Head of the AIHW's Labour Force and Rural Health Unit, Glenice Taylor, says that the number of doctors in Australia rose by 12% from 48,200 to 54,000 practitioners between 1997 and 2002.
'But they worked an average of 44.4 hours per week in 2002, compared with 47.6 hours in 1997,' Ms Taylor said.
'Converting to the equivalent number of full-time practitioners based on a 45-hour working week, and taking population growth into account, this translated into a decline in supply from 275 to 271 FTE per 100,000 population over the period.'

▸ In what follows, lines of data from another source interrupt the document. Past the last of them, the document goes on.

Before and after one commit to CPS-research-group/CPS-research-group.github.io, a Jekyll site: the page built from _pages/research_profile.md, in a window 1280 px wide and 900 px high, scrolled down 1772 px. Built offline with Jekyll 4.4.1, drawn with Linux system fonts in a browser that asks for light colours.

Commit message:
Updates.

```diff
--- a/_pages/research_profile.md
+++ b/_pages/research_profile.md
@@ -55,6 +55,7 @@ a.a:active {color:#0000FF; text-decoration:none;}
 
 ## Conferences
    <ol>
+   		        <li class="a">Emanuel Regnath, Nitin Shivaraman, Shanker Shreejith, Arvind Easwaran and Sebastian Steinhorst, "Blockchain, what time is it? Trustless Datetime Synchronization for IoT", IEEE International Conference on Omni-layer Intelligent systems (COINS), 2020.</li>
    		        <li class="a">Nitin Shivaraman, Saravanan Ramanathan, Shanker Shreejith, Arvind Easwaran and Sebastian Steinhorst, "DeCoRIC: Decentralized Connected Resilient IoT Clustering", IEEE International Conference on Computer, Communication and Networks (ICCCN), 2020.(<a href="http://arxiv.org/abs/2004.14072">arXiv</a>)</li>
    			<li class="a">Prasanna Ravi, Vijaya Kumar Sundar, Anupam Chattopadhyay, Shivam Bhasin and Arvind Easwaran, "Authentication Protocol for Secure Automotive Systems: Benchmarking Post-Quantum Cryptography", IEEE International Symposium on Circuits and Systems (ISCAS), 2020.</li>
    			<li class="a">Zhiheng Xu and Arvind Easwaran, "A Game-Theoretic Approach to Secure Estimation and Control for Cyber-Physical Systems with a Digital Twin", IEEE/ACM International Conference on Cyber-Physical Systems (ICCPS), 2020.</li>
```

Ms Taylor says that reasons behind the trend towards working fewer hours are complex, but may well have been influenced by an ageing workforce, a growing proportion of female doctors and a general resistance to working long hours (more than 50 a week).

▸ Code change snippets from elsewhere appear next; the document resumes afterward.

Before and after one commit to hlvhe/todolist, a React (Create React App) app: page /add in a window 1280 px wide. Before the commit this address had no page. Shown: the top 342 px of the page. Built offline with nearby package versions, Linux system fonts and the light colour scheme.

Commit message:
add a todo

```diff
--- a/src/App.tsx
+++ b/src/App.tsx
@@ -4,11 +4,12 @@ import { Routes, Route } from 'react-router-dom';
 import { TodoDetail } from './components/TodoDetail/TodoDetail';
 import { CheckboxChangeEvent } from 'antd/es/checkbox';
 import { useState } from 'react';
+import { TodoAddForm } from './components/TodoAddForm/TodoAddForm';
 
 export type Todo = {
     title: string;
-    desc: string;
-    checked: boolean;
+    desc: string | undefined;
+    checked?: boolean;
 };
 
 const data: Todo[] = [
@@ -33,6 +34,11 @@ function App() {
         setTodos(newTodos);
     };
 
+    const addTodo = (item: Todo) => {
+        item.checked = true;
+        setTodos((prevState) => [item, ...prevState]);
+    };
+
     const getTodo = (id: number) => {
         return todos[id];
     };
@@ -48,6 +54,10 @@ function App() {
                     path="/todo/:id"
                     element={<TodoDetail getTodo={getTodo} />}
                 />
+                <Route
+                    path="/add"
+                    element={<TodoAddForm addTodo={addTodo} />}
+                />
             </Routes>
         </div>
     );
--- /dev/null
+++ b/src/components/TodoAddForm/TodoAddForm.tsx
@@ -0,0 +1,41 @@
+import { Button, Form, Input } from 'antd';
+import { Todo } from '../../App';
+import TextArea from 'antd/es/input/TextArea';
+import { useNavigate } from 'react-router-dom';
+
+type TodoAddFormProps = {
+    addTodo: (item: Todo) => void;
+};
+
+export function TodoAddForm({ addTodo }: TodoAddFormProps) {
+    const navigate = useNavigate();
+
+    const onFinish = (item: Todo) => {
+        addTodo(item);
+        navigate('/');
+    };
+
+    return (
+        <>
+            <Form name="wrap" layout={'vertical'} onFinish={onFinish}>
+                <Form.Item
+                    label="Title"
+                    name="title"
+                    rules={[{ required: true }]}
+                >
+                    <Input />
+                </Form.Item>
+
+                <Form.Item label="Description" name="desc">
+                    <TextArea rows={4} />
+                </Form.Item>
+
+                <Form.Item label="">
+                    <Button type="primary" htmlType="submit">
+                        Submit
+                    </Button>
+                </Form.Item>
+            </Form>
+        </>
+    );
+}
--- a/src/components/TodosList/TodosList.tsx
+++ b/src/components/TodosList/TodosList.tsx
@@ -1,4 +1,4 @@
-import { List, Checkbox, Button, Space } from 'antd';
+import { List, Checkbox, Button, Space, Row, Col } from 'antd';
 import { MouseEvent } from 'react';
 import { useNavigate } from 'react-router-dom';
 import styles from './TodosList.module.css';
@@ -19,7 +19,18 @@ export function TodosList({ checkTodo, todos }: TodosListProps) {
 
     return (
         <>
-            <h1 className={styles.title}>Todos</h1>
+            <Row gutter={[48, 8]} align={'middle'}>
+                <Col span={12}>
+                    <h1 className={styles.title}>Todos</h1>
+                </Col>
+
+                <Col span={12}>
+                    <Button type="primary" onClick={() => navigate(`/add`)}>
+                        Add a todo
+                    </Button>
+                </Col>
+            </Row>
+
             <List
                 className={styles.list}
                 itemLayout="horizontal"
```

'All employed medical practitioners (that is, clinicians and non-clinicians) were, on average, older in 2002 than in 1997 (46.4 years compared to 44.7 years), and the proportion of female doctors grew from 28.0% to 31.6%,' she said, noting that female doctors traditionally work fewer hours than their male counterparts - in 2002 the average difference being 10.4 hours per week.

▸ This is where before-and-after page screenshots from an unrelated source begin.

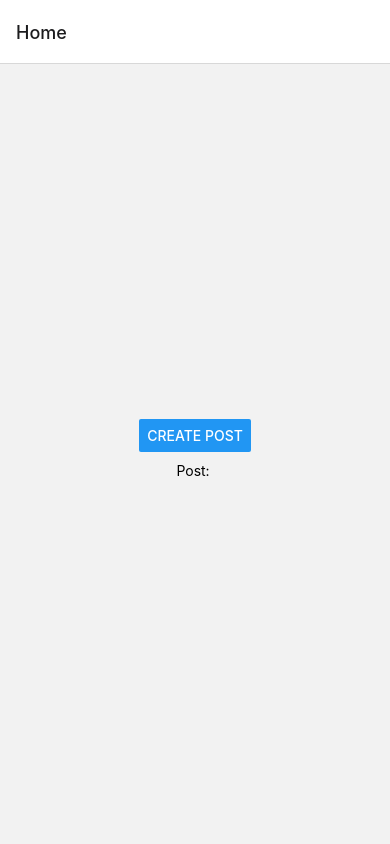
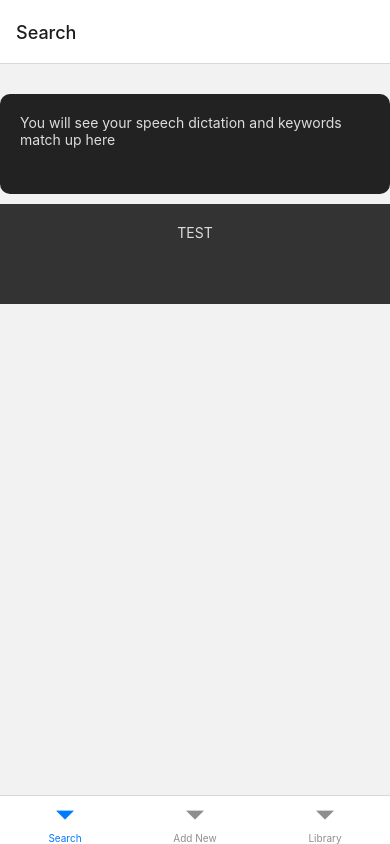
Before and after one commit to csmalhi/keywordSearchMobileApp, a React Native app: screen /Search in a window 390 px wide. Built offline with nearby package versions, Linux system fonts and the light colour scheme.

Commit message:
feat: create layout

```diff
--- a/App.js
+++ b/App.js
@@ -2,7 +2,7 @@ import React, {Component} from 'react';
 import {Provider} from 'react-redux';
 import {initStore} from './src/redux/store/store'
 
-import App from './src/pages/App';
+import Nav from './src/pages/Nav';
 
 const store = initStore();
 
@@ -10,7 +10,7 @@ class NoteTaker extends Component {
   render () {
     return (
       <Provider store={store}>
-        <App />
+        <Nav />
       </Provider>
     );
   }
--- a/package.json
+++ b/package.json
@@ -11,6 +11,7 @@
   "dependencies": {
     "@expo/webpack-config": "^18.0.1",
     "@react-native-material/core": "^1.3.7",
+    "@react-navigation/bottom-tabs": "^6.5.7",
     "@react-navigation/native": "^6.1.6",
     "@react-navigation/native-stack": "^6.9.12",
     "@react-navigation/stack": "^6.3.16",
@@ -18,12 +19,15 @@
     "@types/react": "^18.0.28",
     "expo": "~48.0.9",
     "expo-status-bar": "~1.4.4",
+    "lodash-es": "^4.17.21",
     "react": "18.2.0",
     "react-dom": "18.2.0",
     "react-native": "0.71.4",
     "react-native-gesture-handler": "^2.9.0",
+    "react-native-paper": "^5.5.0",
     "react-native-safe-area-context": "^4.5.0",
     "react-native-screens": "~3.20.0",
+    "react-native-vector-icons": "^9.2.0",
     "react-native-web": "~0.18.10",
     "react-redux": "^8.0.5",
     "redux": "^4.2.1",
--- a/src/components/Details.js
+++ b/src/components/Details.js
@@ -3,12 +3,12 @@ import React from "react";
 
 export default function DetailsScreen({ route, navigation }) {
   /* 2. Get the param */
-  const { itemId, otherParam } = route.params;
+  // const { itemId, otherParam } = route.params;
   return (
     <View style={{ flex: 1, alignItems: 'center', justifyContent: 'center' }}>
       <Text>Details Screen</Text>
-      <Text>itemId: {JSON.stringify(itemId)}</Text>
-      <Text>otherParam: {JSON.stringify(otherParam)}</Text>
+      {/* <Text>itemId: {JSON.stringify(itemId)}</Text>
+      <Text>otherParam: {JSON.stringify(otherParam)}</Text> */}
       <Button
         title="Go to Details... again"
         onPress={() =>
--- a/src/components/Home.js
+++ /dev/null
@@ -1,21 +0,0 @@
-import { Text, View, Button } from "react-native";
-import React from "react";
-
-export default function HomeScreen({ navigation, route }) {
-    React.useEffect(() => {
-      if (route.params?.post) {
-        // Post updated, do something with `route.params.post`
-        // For example, send the post to the server
-      }
-    }, [route.params?.post]);
-
-    return (
-      <View style={{ flex: 1, alignItems: 'center', justifyContent: 'center' }}>
-        <Button
-          title="Create post"
-          onPress={() => navigation.navigate('CreatePost')}
-        />
-        <Text style={{ margin: 10 }}>Post: {route.params?.post}</Text>
-      </View>
-    );
-}
--- /dev/null
+++ b/src/components/Search.js
@@ -0,0 +1,246 @@
+import React, { useState } from "react";
+import {
+  FlatList,
+  SafeAreaView,
+  StatusBar,
+  StyleSheet,
+  TouchableOpacity,
+  Text,
+  View,
+  Button,
+} from "react-native";
+
+const DATA = {
+  Lions: [
+    {
+      id: "1",
+      name: "Lion pride",
+      image:
+        "https://lionalert.org/wp-content/uploads/2020/01/lion-behaviour-980x613.jpg",
+      description:
+        "A group of lions lounging in the sun. A group of lions lounging in the sun. A group of lions lounging in the sun. A group of lions lounging in the sun. A group of lions lounging in the sun.",
+      keywords: [{ name: "lions" }, { name: "pride" }, { name: "safari" }],
+    },
+    {
+      id: "2",
+      name: "Lion roar",
+      image:
+        "https://news.wttw.com/sites/default/files/styles/full/public/article/image-non-gallery/Lion%20House%203_0510_0.jpg?itok=fcvxql0t",
+      description: "A lion letting out a mighty roar.",
+      keywords: [{ name: "lions" }, { name: "roar" }, { name: "safari" }],
+    },
+    {
+      id: "3",
+      name: "Lion pride",
+      image:
+        "https://lionalert.org/wp-content/uploads/2020/01/lion-behaviour-980x613.jpg",
+      description: "A group of lions lounging in the sun.",
+      keywords: [{ name: "lions" }, { name: "pride" }, { name: "safari" }],
+    },
+    {
+      id: "4",
+      name: "Lion roar",
+      image:
+        "https://news.wttw.com/sites/default/files/styles/full/public/article/image-non-gallery/Lion%20House%203_0510_0.jpg?itok=fcvxql0t",
+      description: "A lion letting out a mighty roar.",
+      keywords: [{ name: "lions" }, { name: "roar" }, { name: "safari" }],
+    },
+    {
+      id: "5",
+      name: "Lion pride",
+      image:
+        "https://lionalert.org/wp-content/uploads/2020/01/lion-behaviour-980x613.jpg",
+      description: "A group of lions lounging in the sun.",
+      keywords: [{ name: "lions" }, { name: "pride" }, { name: "safari" }],
+    },
+    {
+      id: "6",
+      name: "Lion roar",
+      image:
+        "https://news.wttw.com/sites/default/files/styles/full/public/article/image-non-gallery/Lion%20House%203_0510_0.jpg?itok=fcvxql0t",
+      description: "A lion letting out a mighty roar.",
+      keywords: [{ name: "lions" }, { name: "roar" }, { name: "safari" }],
+    },
+    {
+      id: "7",
+      name: "Lion pride",
+      image:
+        "https://lionalert.org/wp-content/uploads/2020/01/lion-behaviour-980x613.jpg",
+      description: "A group of lions lounging in the sun.",
+      keywords: [{ name: "lions" }, { name: "pride" }, { name: "safari" }],
+    },
+    {
+      id: "8",
+      name: "Lion roar",
+      image:
+        "https://news.wttw.com/sites/default/files/styles/full/public/article/image-non-gallery/Lion%20House%203_0510_0.jpg?itok=fcvxql0t",
+      description: "A lion letting out a mighty roar.",
+      keywords: [{ name: "lions" }, { name: "roar" }, { name: "safari" }],
+    },
+    {
+      id: "9",
+      name: "Lion pride",
+      image:
+        "https://lionalert.org/wp-content/uploads/2020/01/lion-behaviour-980x613.jpg",
+      description: "A group of lions lounging in the sun.",
+      keywords: [{ name: "lions" }, { name: "pride" }, { name: "safari" }],
+    },
+    {
+      id: "10",
+      name: "Lion roar",
+      image:
+        "https://news.wttw.com/sites/default/files/styles/full/public/article/image-non-gallery/Lion%20House%203_0510_0.jpg?itok=fcvxql0t",
+      description: "A lion letting out a mighty roar.",
+      keywords: [{ name: "lions" }, { name: "roar" }, { name: "safari" }],
+    },
+  ],
+  Giraffes: [
+    {
+      id: "1",
+      name: "Giraffe herd",
+      image: "https://cdn.britannica.com/67/92767-050-95002DCE/Giraffes.jpg",
+      description: "A group of giraffes walking through the savanna.",
+      keywords: [{ name: "giraffes" }, { name: "herd" }, { name: "safari" }],
+    },
+    {
+      id: "2",
+      name: "Tallest giraffe",
+      image:
+        "https://images.ctfassets.net/81iqaqpfd8fy/3r4flvP8Z26WmkMwAEWEco/870554ed7577541c5f3bc04942a47b95/78745131.jpg?h=620&w=1440",
+      description: "The tallest giraffe reaching high to get some leaves.",
+      keywords: [{ name: "giraffes" }, { name: "tall" }, { name: "safari" }],
+    },
+  ],
+  Zebras: [
+    {
+      id: "1",
+      name: "Zebra herd",
+      image:
+        "https://www.awf.org/sites/default/files/styles/vertical_image/public/2020-04/Website_SpeciesPage_Zebra03_01_Solutions.jpg?h=3c6d87fa&itok=cnqfh2go",
+      description: "A herd of zebras running through the savanna.",
+      keywords: [{ name: "zebras" }, { name: "herd" }, { name: "safari" }],
+    },
+    {
+      id: "2",
+      name: "Striped zebra",
+      image:
+        "https://media.cnn.com/api/v1/images/stellar/prod/160928103855-south-africa-zebra.jpg?q=w_4410,h_3090,x_0,y_0,c_fill",
+      description: "A close-up of a zebra showing its unique stripes.",
+      keywords: [{ name: "zebras" }, { name: "stripes" }, { name: "safari" }],
+    },
+  ],
+};
+
+const Item = ({ item, onPress, backgroundColor, textColor }) => (
+  <TouchableOpacity
+    onPress={onPress}
+    style={[styles.item, { backgroundColor }]}
+  >
+    <Text style={[styles.title, { color: textColor }]}>{item.name}</Text>
+  </TouchableOpacity>
+);
+
+const renderItem = ({ item }) => {
+  const [selectedId, setSelectedId] = useState();
+
+  const backgroundColor = item.id === selectedId ? "#222" : "#555";
+  const color = item.id === selectedId ? "white" : "black";
+  console.log("----------", item);
+  return (
+    <Item
+      item={item}
+      onPress={() => setSelectedId(item.id)}
+      backgroundColor={backgroundColor}
+      textColor={color}
+    />
+  );
+};
+
+const Lists = ({ lists }) => {
+  Object.keys(lists)
+    .sort()
+    .map((keyword) => {
+      console.log("--------keyword", lists[keyword]);
+    });
+  let sortedLists = Object.keys(lists)
+    .sort()
+    .map((keyword) => {
+      return (
+        <FlatList
+          data={lists[keyword]}
+          renderItem={renderItem}
+          keyExtractor={(item) => item.id}
+          horizontal={true}
+          key={keyword}
+        />
+      );
+    });
+
+  return (
+    <View
+      style={{
+        backgroundColor: "#333",
+        height: 100,
+        width: "100%",
+        alignItems: "center",
+        padding: 20,
+      }}
+    >
+      <Text style={{ color: "#ddd" }}>TEST</Text>
+    </View>
+  );
+};
+
+export default function SearchComponent({ navigation, route }) {
+  React.useEffect(() => {
+    if (route.params?.post) {
+      // Post updated, do something with `route.params.post`
+      // For example, send the post to the server
+    }
+  }, [route.params?.post]);
+
+  return (
+    <View
+      style={{
+        flex: 1,
+        alignItems: "center",
+        paddingTop: 30,
+      }}
+    >
+      <View
+        name="search-bar"
+        style={{
+          backgroundColor: "#222",
+          height: 100,
+          padding: 20,
+          borderRadius: 10,
+          marginBottom: 10,
+        }}
+      >
+        <Text style={{ color: "#ddd" }}>
+          You will see your speech dictation and keywords match up here
+        </Text>
+      </View>
+      <Lists lists={DATA} />
+      {/* <Button
+        title="Create post"
+        onPress={() => navigation.navigate("CreatePost")}
+      /> */}
+    </View>
+  );
+}
+
+const styles = StyleSheet.create({
+  container: {
+    flex: 1,
+    marginTop: StatusBar.currentHeight || 0,
+  },
+  item: {
+    padding: 20,
+    marginVertical: 8,
+    marginHorizontal: 16,
+  },
+  title: {
+    fontSize: 32,
+  },
+});
--- a/src/pages/App.js
+++ b/src/pages/Nav.js
@@ -1,22 +1,22 @@
 import React from "react";
 import { StyleSheet } from "react-native";
 import { NavigationContainer } from "@react-navigation/native";
-import { createStackNavigator } from "@react-navigation/stack";
 import {connect} from 'react-redux';
-import HomeScreen from '../components/Home'
+import SearchComponent from '../components/Search'
 import DetailsScreen from '../components/Details'
 import CreatePostScreen from '../components/CreatePost'
+import { createBottomTabNavigator } from '@react-navigation/bottom-tabs';
 
-const Stack = createStackNavigator();
+const Tab = createBottomTabNavigator();
 
-function App() {
+function Nav() {
   return (
     <NavigationContainer>
-      <Stack.Navigator initialRouteName="Home">
-        <Stack.Screen name="Home" component={HomeScreen} />
-        <Stack.Screen name="Details" component={DetailsScreen} />
-        <Stack.Screen name="CreatePost" component={CreatePostScreen} />
-      </Stack.Navigator>
+      <Tab.Navigator>
+        <Tab.Screen name="Search" component={SearchComponent} />
+        <Tab.Screen name="Add New" component={DetailsScreen} />
+        <Tab.Screen name="Library" component={CreatePostScreen} />
+      </Tab.Navigator>
     </NavigationContainer>
   );
 }
@@ -38,4 +38,4 @@ const mapDispatchToProps = (dispatch) => ({
   dispatch
 });
 
-export default connect(mapStateToProps, mapDispatchToProps)(App);
+export default connect(mapStateToProps, mapDispatchToProps)(Nav);
```
Also changed, not shown: src/components/Details copy.js (deleted), src/components/Nav.js (added), 1 other file (tests, documents, lock files or other folders).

'Even so,' she added, 'the average hours worked dropped more sharply for male doctors (from 50.7 to 47.7 per week) than for female doctors (from 39.7 to 37.3 per week).'
The AIHW report, Medical Labour Force 2002, also shows that the proportion of doctors working 50 hours or more per week fell from 51.1% to 44.3% between 1997 and 2002.
Although the overall supply of doctors nationwide fell, there were optimistic signs for the bush-increases were seen in FTE rates for remote and very remote areas.
The largest of these rises was in very remote regions, where supply rose from 112 to 141 FTE practitioners per 100,000 population. In remote regions the rise was from 129 to 140.
'Practitioners in remote and very remote areas were, on average, 2 to 3 years younger and worked 3 to 5 hours more per week than the average,' says Ms Taylor, 'and paradoxically, the proportion of female practitioners was higher in those regions than elsewhere.'
Other key findings in the report include:
- There was a drop in the supply of primary care practitioners over the period, from 108 to 101 per 100,000 population. These doctors, who are mainly GPs, comprise some 40% of all doctors.
- The average age of these primary care doctors rose from 46.3 to 48.9, the proportion who were female rose from 33.0% to 36.3% and their average hours fell from 44.7 per week in 1997 to 41.1 per week in 2002.
- There were increases in supply of primary care doctors in the two territories but decreases in supply in all the states.